Article By: Dan Clark
Somehow Disney is quietly having another animation renaissance. In 1989 Disney reclaimed its crown as animation king with the release of The Little Mermaid, and since the release of Tangled a few years ago Disney has been consistently putting out a quality product once again. While a movie like Wreck-It Ralph felt more like Disney attempting to make a Pixar movie, their latest feature Frozen is a prime example of Disney getting back to what they do best.
As cheesy as it may sound Frozen has that Disney magic that will tingle your nostalgic veins with delight. All the ingredients that have made up the classic Disney formula are present and plentiful. ‘For the first time in forever’ Disney has clearly made the best animated movie of the year. Frozen is a joyous occasion full of charming adventure for all ages. Decades from now the children of today may look to Frozen as the movie that showed them how wonderful the wonderful world of Disney can be.
The story of Frozen is very loosely based on Hans Christian Andersen’s fairy tale The Snow Queen, as is often the case with a Disney adaptation their version bears little resemblance to the original product. Here Anna and Elsa are two young princesses living in a life of luxury and mystery. Elsa has a unique gift…or curse depending on how you look at it. She has an icy power that she has yet to learn to control, and must keep secret from the rest of her kingdom. Eventually her secret gets out so she flees to the mountains for sanctuary. Unbeknownst to her as a result of her power their kingdom has fallen under a deep freeze that continues to worsen. In order save their city Anna departs on a journey to track down her sister and save their world.
Disney Princesses have become this advertising force that is ever-growing. Introducing two new princesses in one movie does feel like a very strategic marketing move, but even if that is true these characters at least have some substance to them. Anna meshes some modern girl sensibilities into the archetypal princess role. She has a quirkiness that is very reminiscent of Kristen Bell who voices the character. Bell provides a bubbliness that gives a fresh take to a tired concept. However, Anna’s lacks of growth does hinder her development. In much of the latter half of the film she almost comes off as a background character.
One big reason this occurs is the strength of the side characters, which include a carrot loving reindeer named Sven and a magical snowman named Olaf—who does everything possible to steal the movie. Josh Gad voices the role and gives a performance that is equally heartwarming and hilarious. It is a character so full of childlike wonder you cannot help but fall in love within the first moments he walks on-screen.

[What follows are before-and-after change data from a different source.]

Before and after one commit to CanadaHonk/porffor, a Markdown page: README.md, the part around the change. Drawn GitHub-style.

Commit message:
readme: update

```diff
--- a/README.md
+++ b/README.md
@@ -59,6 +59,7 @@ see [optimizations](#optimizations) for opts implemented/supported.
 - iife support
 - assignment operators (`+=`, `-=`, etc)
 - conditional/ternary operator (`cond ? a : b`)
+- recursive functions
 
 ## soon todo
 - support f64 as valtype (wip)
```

Gad, the infamous Book of Mormon star, also shows he is now slouch in the voice department either with the song “In Summer”. Of all the songs in the film it is by far the most fun.
When you look at what makes the classic Disney formula work the plot is very rarely a deciding factor. Success lies in the creativity of the film’s imaginative characters and the amount of memorable catchy songs. The way Frozen makes its music a focal point is an element of Disney that has been missing since its height in the mid-nineties.

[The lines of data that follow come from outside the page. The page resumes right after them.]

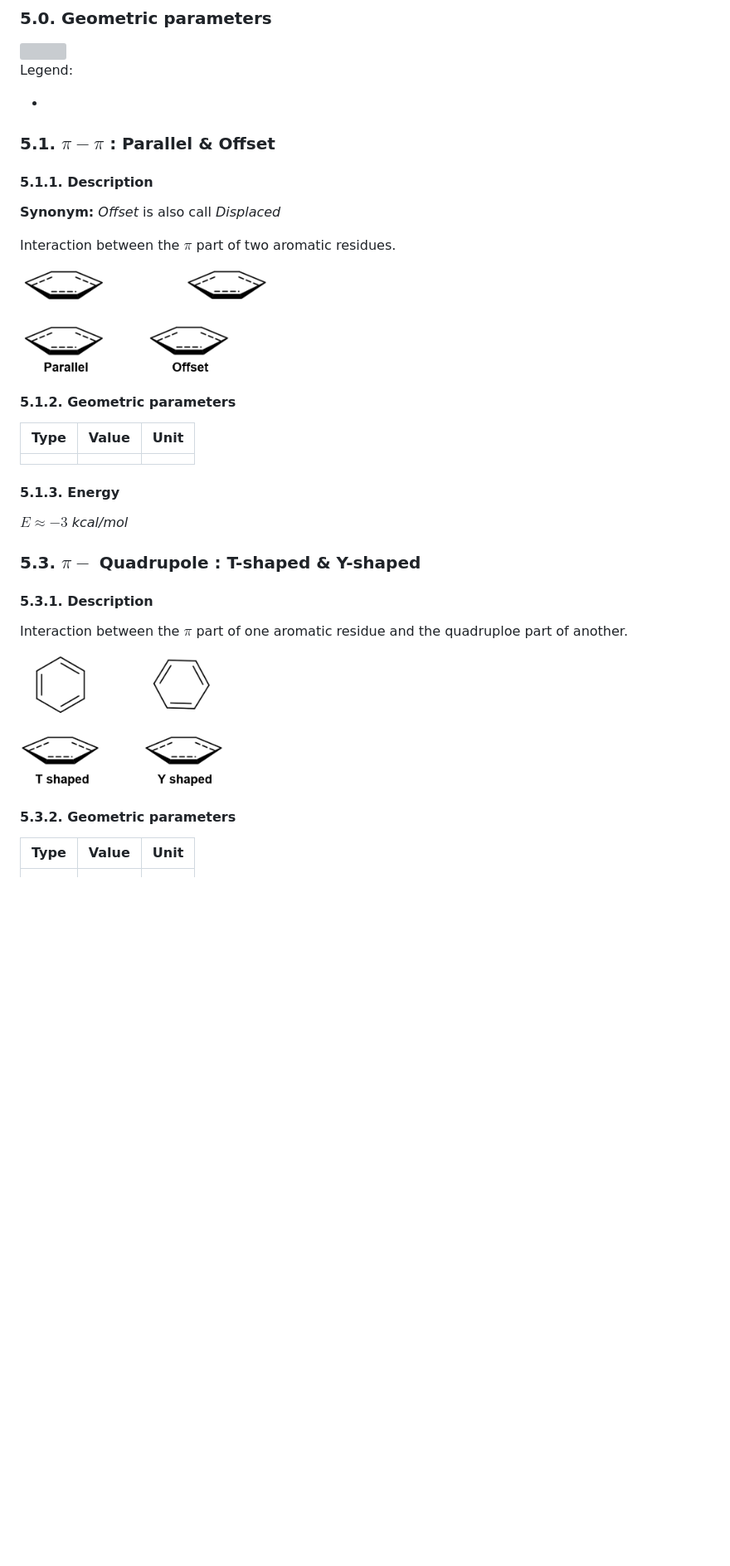
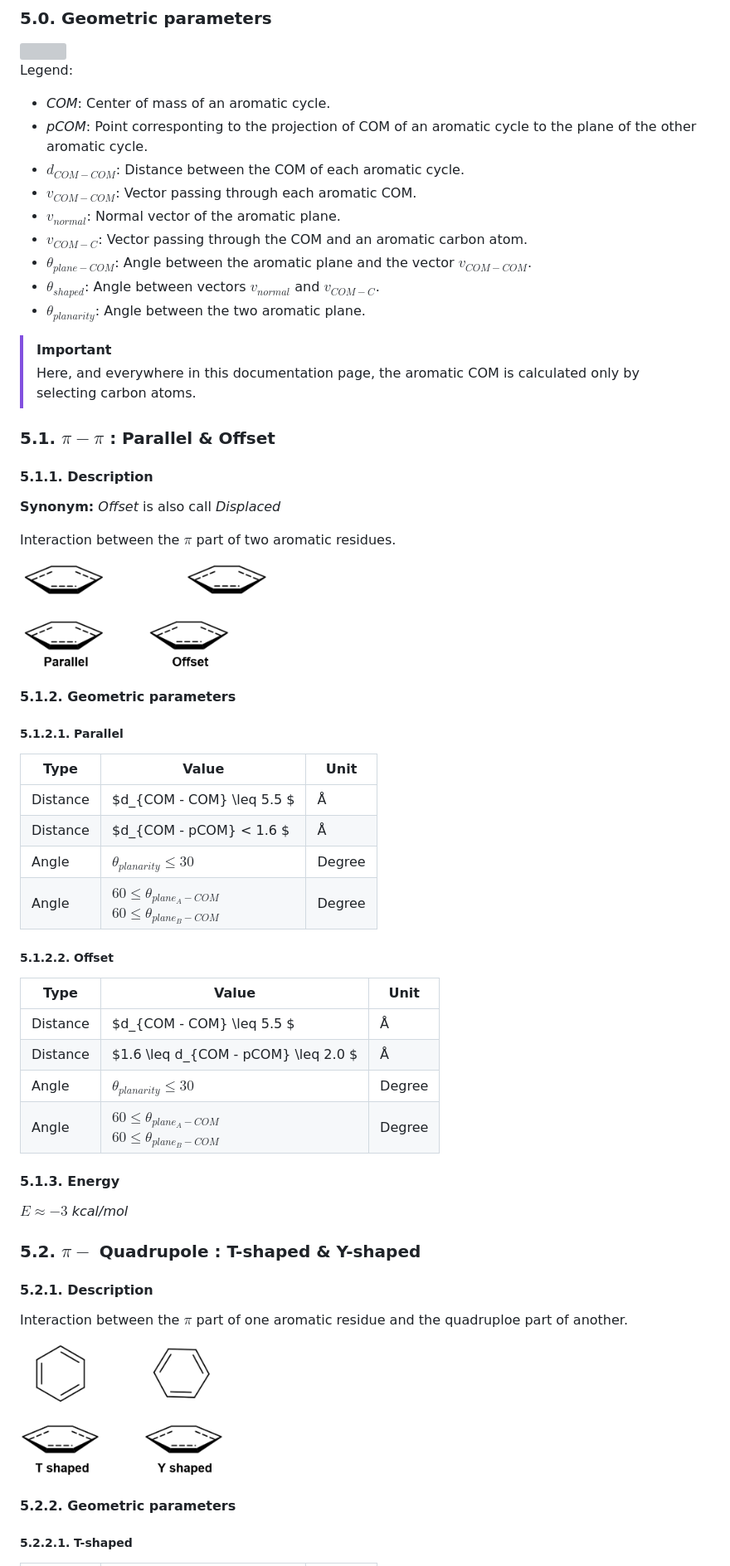
Before and after one commit to TMiclot/MICLOT, a Markdown page: User_Guide/__nonbonding_interactions.md, the part around one of its changes. Shown at 83% size. Rendered like a GitHub page; blank space fills up the shorter version; grey boxes are pictures that could not be loaded.

```diff
--- a/User_Guide/__nonbonding_interactions.md
+++ b/User_Guide/__nonbonding_interactions.md
@@ -372,9 +373,18 @@ $-2.5 \leq E \leq -1.0$ *kcal/mol*
 
 Legend:
 
--
+- *COM*: Center of mass of an aromatic cycle.
+- *pCOM*: Point corresponting to the projection of COM of an aromatic cycle to the plane of the other aromatic cycle.
+- $d_{COM-COM}$: Distance between the COM of each aromatic cycle.
+- $v_{COM-COM}$: Vector passing through each aromatic COM.
+- $v_{normal}$: Normal vector of the aromatic plane.
+- $v_{COM-C}$: Vector passing through the COM and an aromatic carbon atom.
+- $\theta_{plane-COM}$: Angle between the aromatic plane and the vector $v_{COM-COM}$.
+- $\theta_{shaped}$: Angle between vectors $v_{normal}$ and $v_{COM-C}$.
+- $\theta_{planarity}$: Angle between the two aromatic plane.
 
-
+>[!IMPORTANT]
+> Here, and everywhere in this documentation page, the aromatic COM is calculated only by selecting carbon atoms.
 
 ### 5.1. $\pi - \pi$ : Parallel & Offset
 
@@ -386,11 +396,27 @@ Interaction between the $\pi$ part of two aromatic residues.
 
 <img src="pictures/aromatic_aromatic_parallel-offset.png" width="300">
 
+
 #### 5.1.2. Geometric parameters
 
-| Type| Value | Unit |
-| --- | --- | --- |
-|  |  |  |
+##### 5.1.2.1. Parallel
+
+| Type | Value | Unit |
+| ---- | --- | --- |
+| Distance | $d_{COM - COM} \leq 5.5 $  | Å |
+| Distance | $d_{COM - pCOM} < 1.6 $  | Å |
+| Angle | $\theta_{planarity} \leq 30$ | Degree |
+| Angle | $60 \leq \theta_{plane_A-COM}$ <br/> $60 \leq \theta_{plane_B-COM}$ | Degree |
+
+##### 5.1.2.2. Offset
+
+| Type | Value | Unit |
+| ---- | --- | --- |
+| Distance | $d_{COM - COM} \leq 5.5 $  | Å |
+| Distance | $1.6 \leq d_{COM - pCOM} \leq 2.0 $  | Å |
+| Angle | $\theta_{planarity} \leq 30$ | Degree |
+| Angle | $60 \leq \theta_{plane_A-COM}$ <br/> $60 \leq \theta_{plane_B-COM}$ | Degree |
+
 
 #### 5.1.3. Energy
 
@@ -398,17 +424,15 @@ $E \approx -3$ *kcal/mol*
 
 
 
-### 5.3. $\pi -$ Quadrupole : T-shaped & Y-shaped
+### 5.2. $\pi -$ Quadrupole : T-shaped & Y-shaped
 
-#### 5.3.1. Description
+#### 5.2.1. Description
 
 Interaction between the $\pi$ part of one aromatic residue and the quadruploe part of another.
 
 <img src="pictures/aromatic_aromatic_TYshaped.png" width="250">
 
-#### 5.3.2. Geometric parameters
+#### 5.2.2. Geometric parameters
 
-| Type| Value | Unit |
-| --- | --- | --- |
-|  |  |  |
+##### 5.2.2.1. T-shaped
 
```
Also changed, not shown: other parts of User_Guide/__nonbonding_interactions.md (+77 -15 lines), User_Guide/pictures/amino-pi.png, User_Guide/pictures/interaction_diagram.png, 2 other files.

Right from the start the song “Frozen Heart” establishes the tone. A number of stoic ice cutters recite an evocative melody of the dangers of a life full of ice. It is an ideal amalgamation of what the film will entail; wonder, mystery, peril, and a healthy dose of joy. The song that stands as the films best, and the one that will most likely receive some Oscar consideration is “Let it Go” song by the incredible Idina Menzel. While “Frozen Heart” sets the tone, “Let it Go” embodies every element of the film’s themes. It is a commanding anthem that will have you humming its tune long after the movie is over. It was a few memorable songs short of entering top echelon Disney territory. Songs like “For the First time in Forever” and “Love is an Open” door were cute but ultimately forgettable.

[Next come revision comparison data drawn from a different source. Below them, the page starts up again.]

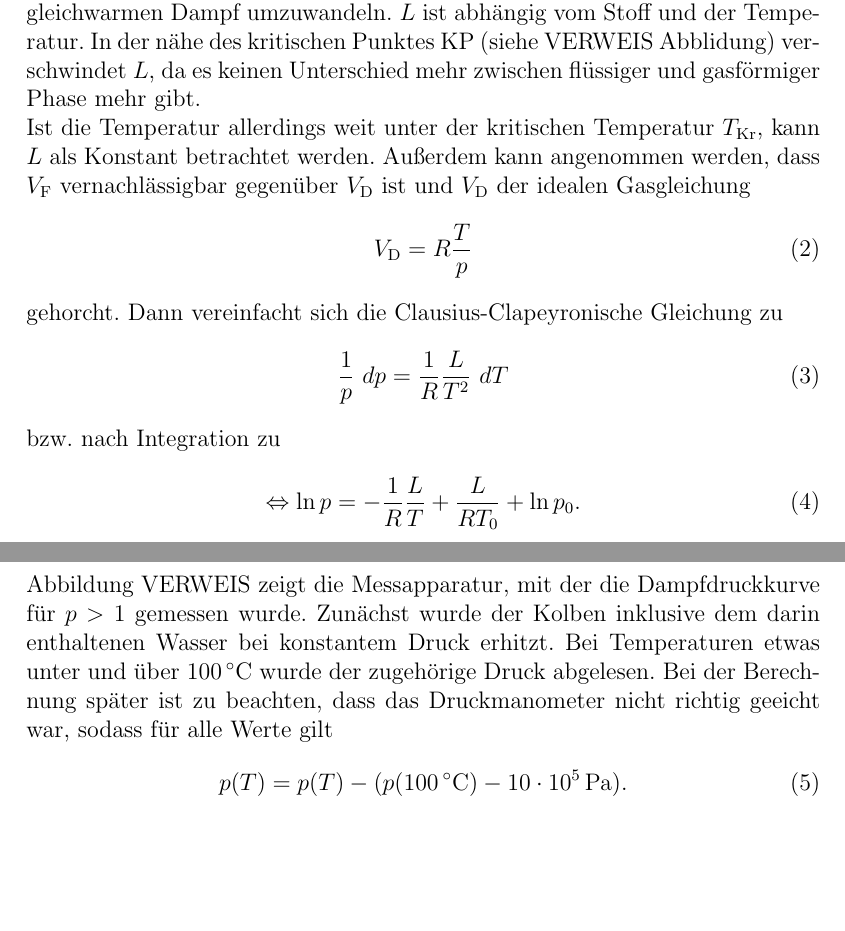
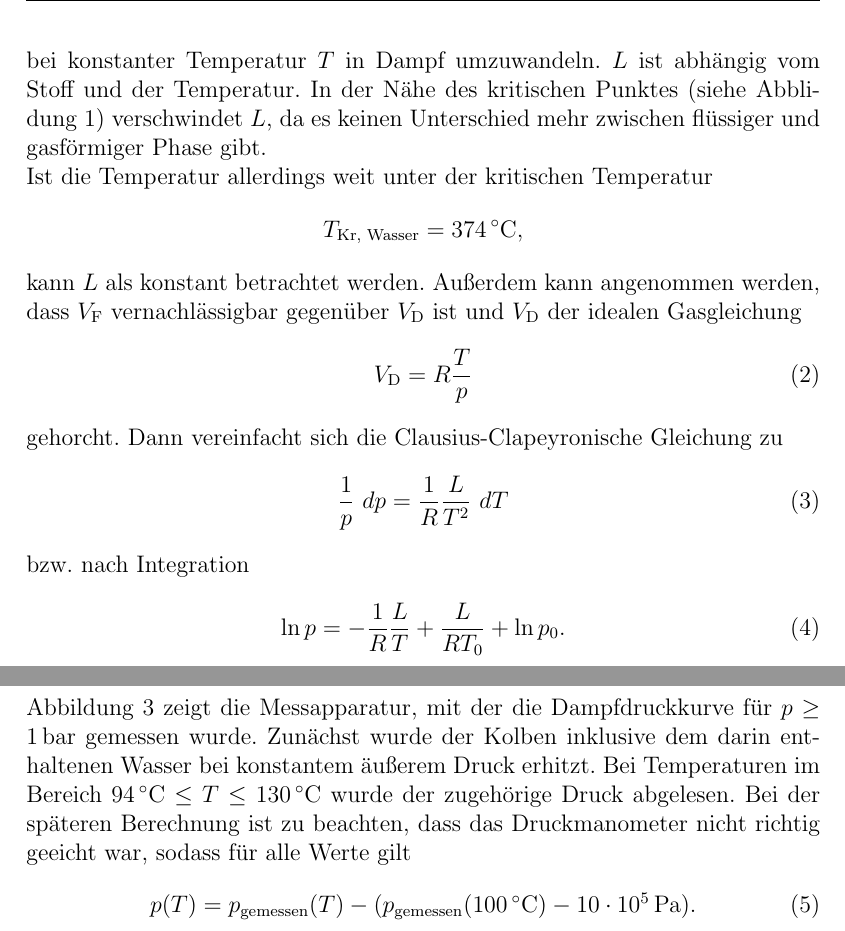
Before and after one commit to Anjaaaa/AP-1516, a LaTeX document (V203-Verdampfungswärme und Dampfdruck-Kurve/Protokoll.tex, which reads V203-Verdampfungswärme und Dampfdruck-Kurve/Aufbau_Ablauf.tex, V203-Verdampfungswärme und Dampfdruck-Kurve/Theorie.tex): two parts of pages 4 and 5 of 9 before the commit and two parts of pages 5 and 7 of 11 after it, joined at a grey line, cut so that both start at the same text, the shorter picture padded with empty space. Compiled offline with pdfLaTeX.

Commit message:
Bilder eingefügt

```diff
--- a/V203-Verdampfungswärme und Dampfdruck-Kurve/Aufbau_Ablauf.tex
+++ b/V203-Verdampfungswärme und Dampfdruck-Kurve/Aufbau_Ablauf.tex
@@ -6,3 +0,0 @@ Nach dem Evakuieren des Mehrhalskolbens, wurde das darin enthaltene Wasser erhit
-Abbildung VERWEIS
-%%%% Abbildung
-zeigt die Messapparatur, mit der die Dampfdruckkurve für $p > 1$ gemessen wurde. Zunächst wurde der Kolben inklusive dem darin enthaltenen Wasser bei konstantem Druck erhitzt. Bei Temperaturen etwas unter und über \SI{100}{\celsius} wurde der zugehörige Druck abgelesen. Bei der Berechnung später ist zu beachten, dass das Druckmanometer nicht richtig geeicht war, sodass für alle Werte gilt
@@ -8,0 +10 @@ zeigt die Messapparatur, mit der die Dampfdruckkurve für $p > 1$ gemessen wurde
+Abbildung \ref{Versuchsaufbau>1} zeigt die Messapparatur, mit der die Dampfdruckkurve für $p \geq \SI{1}{\bar}$ gemessen wurde. Zunächst wurde der Kolben inklusive dem darin enthaltenen Wasser bei konstantem äußerem Druck erhitzt. Bei Temperaturen im Bereich $\SI{94}{\celsius}\leq T\leq\SI{130}{\celsius}$ wurde der zugehörige Druck abgelesen.
@@ -9,3 +15,6 @@ zeigt die Messapparatur, mit der die Dampfdruckkurve für $p > 1$ gemessen wurde
+	\label{Versuchsaufbau>1}
+\end{figure}
+Bei der späteren Berechnung ist zu beachten, dass das Druckmanometer nicht richtig geeicht war, sodass für alle Werte gilt
 \begin{equation}
-	p(T) = p(T) - (p(\SI{100}{\celsius})-\SI{10e+5}{\pascal}).
+	p(T) = p_\text{gemessen}(T) - (p_\text{gemessen}(\SI{100}{\celsius})-\SI{10e+5}{\pascal}).
 \end{equation}
--- a/V203-Verdampfungswärme und Dampfdruck-Kurve/Theorie.tex
+++ b/V203-Verdampfungswärme und Dampfdruck-Kurve/Theorie.tex
@@ -6,8 +10,8 @@ Die Kurve, die dort beginnt und die flüssige von der gasförmigen Phase trennt
 	(V_\text{D}-V_\text{F})\ dp = \frac{L}{T}\ dT.
 \end{equation}
 Dabei ist $V_\text{D}$ das molare Volumen des Gases, $V_\text{F}$ das molare Volumen der Flüssigkeit, $T$ die Temperatur in Kelvin und $L$ die molare Verdampfungswärme. \\
-Letztere ist die Menge Energie, die benötigt wird, um ein Mol Flüssigkeit in gleichwarmen Dampf umzuwandeln. $L$ ist abhängig vom Stoff und der Temperatur. In der nähe des kritischen Punktes KP (siehe VERWEIS Abblidung) verschwindet $L$, da es keinen Unterschied mehr zwischen flüssiger und gasförmiger Phase mehr gibt. \\
-Ist die Temperatur allerdings weit unter der kritischen Temperatur $T_\text{Kr}$, kann $L$ als Konstant betrachtet werden. Außerdem kann angenommen werden, dass $V_\text{F}$ vernachlässigbar gegenüber $V_\text{D}$ ist und $V_\text{D}$ der idealen Gasgleichung
+Letztere ist die Menge Energie, die benötigt wird, um ein Mol Flüssigkeit bei konstanter Temperatur $T$ in Dampf umzuwandeln. $L$ ist abhängig vom Stoff und der Temperatur. In der Nähe des kritischen Punktes (siehe Abblidung \ref{Phasendiagramm}) verschwindet $L$, da es keinen Unterschied mehr zwischen flüssiger und gasförmiger Phase gibt. \\
+Ist die Temperatur allerdings weit unter der kritischen Temperatur \[T_\text{Kr, Wasser} = \SI{374}{\celsius},\] kann $L$ als konstant betrachtet werden. Außerdem kann angenommen werden, dass $V_\text{F}$ vernachlässigbar gegenüber $V_\text{D}$ ist und $V_\text{D}$ der idealen Gasgleichung
 \begin{equation}\label{ideales Gas}
 	V_\text{D} = R\frac{T}{p}
 \end{equation}
@@ -15,7 +19,7 @@ gehorcht. Dann vereinfacht sich die Clausius-Clapeyronische Gleichung zu
 \begin{equation}\label{Clausius einfach}
 	\frac{1}{p}\ dp = \frac{1}{R}\frac{L}{T^2}\ dT
 \end{equation}
-bzw. nach Integration zu
+bzw. nach Integration
 \begin{equation}\label{Regression ln(p)=1/T}
-	\Leftrightarrow \ln p = - \frac{1}{R}\frac{L}{T} + \frac{L}{RT_0}+\ln p_0.
+	\ln p = - \frac{1}{R}\frac{L}{T} + \frac{L}{RT_0}+\ln p_0.
 \end{equation}
```
Also changed, not shown: V203-Verdampfungswärme und Dampfdruck-Kurve/Aufbau_Ablauf.tex (18 more changed lines), V203-Verdampfungswärme und Dampfdruck-Kurve/Theorie.tex (12 more changed lines).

What is not forgettable is the animation of Frozen. This is easily the best looking computer animated film Disney has produced. It all starts with the ultra-realistic rendering of the snowy environment. The snow moves so fluidly as if each flake is working in unison to perform a choreographed dance of winter wonder. Juxtaposing the fluffiness of the snow with the jagged edges of the ice reflected the films split personality—allowing enjoyment to exist in a world full of threatening creatures and harsh living conditions. For those who have given up on Disney allow Frozen to ‘take control’ and change your mind. This is Disney done right—a fantastic tale that has something for everyone and will live on for years to come.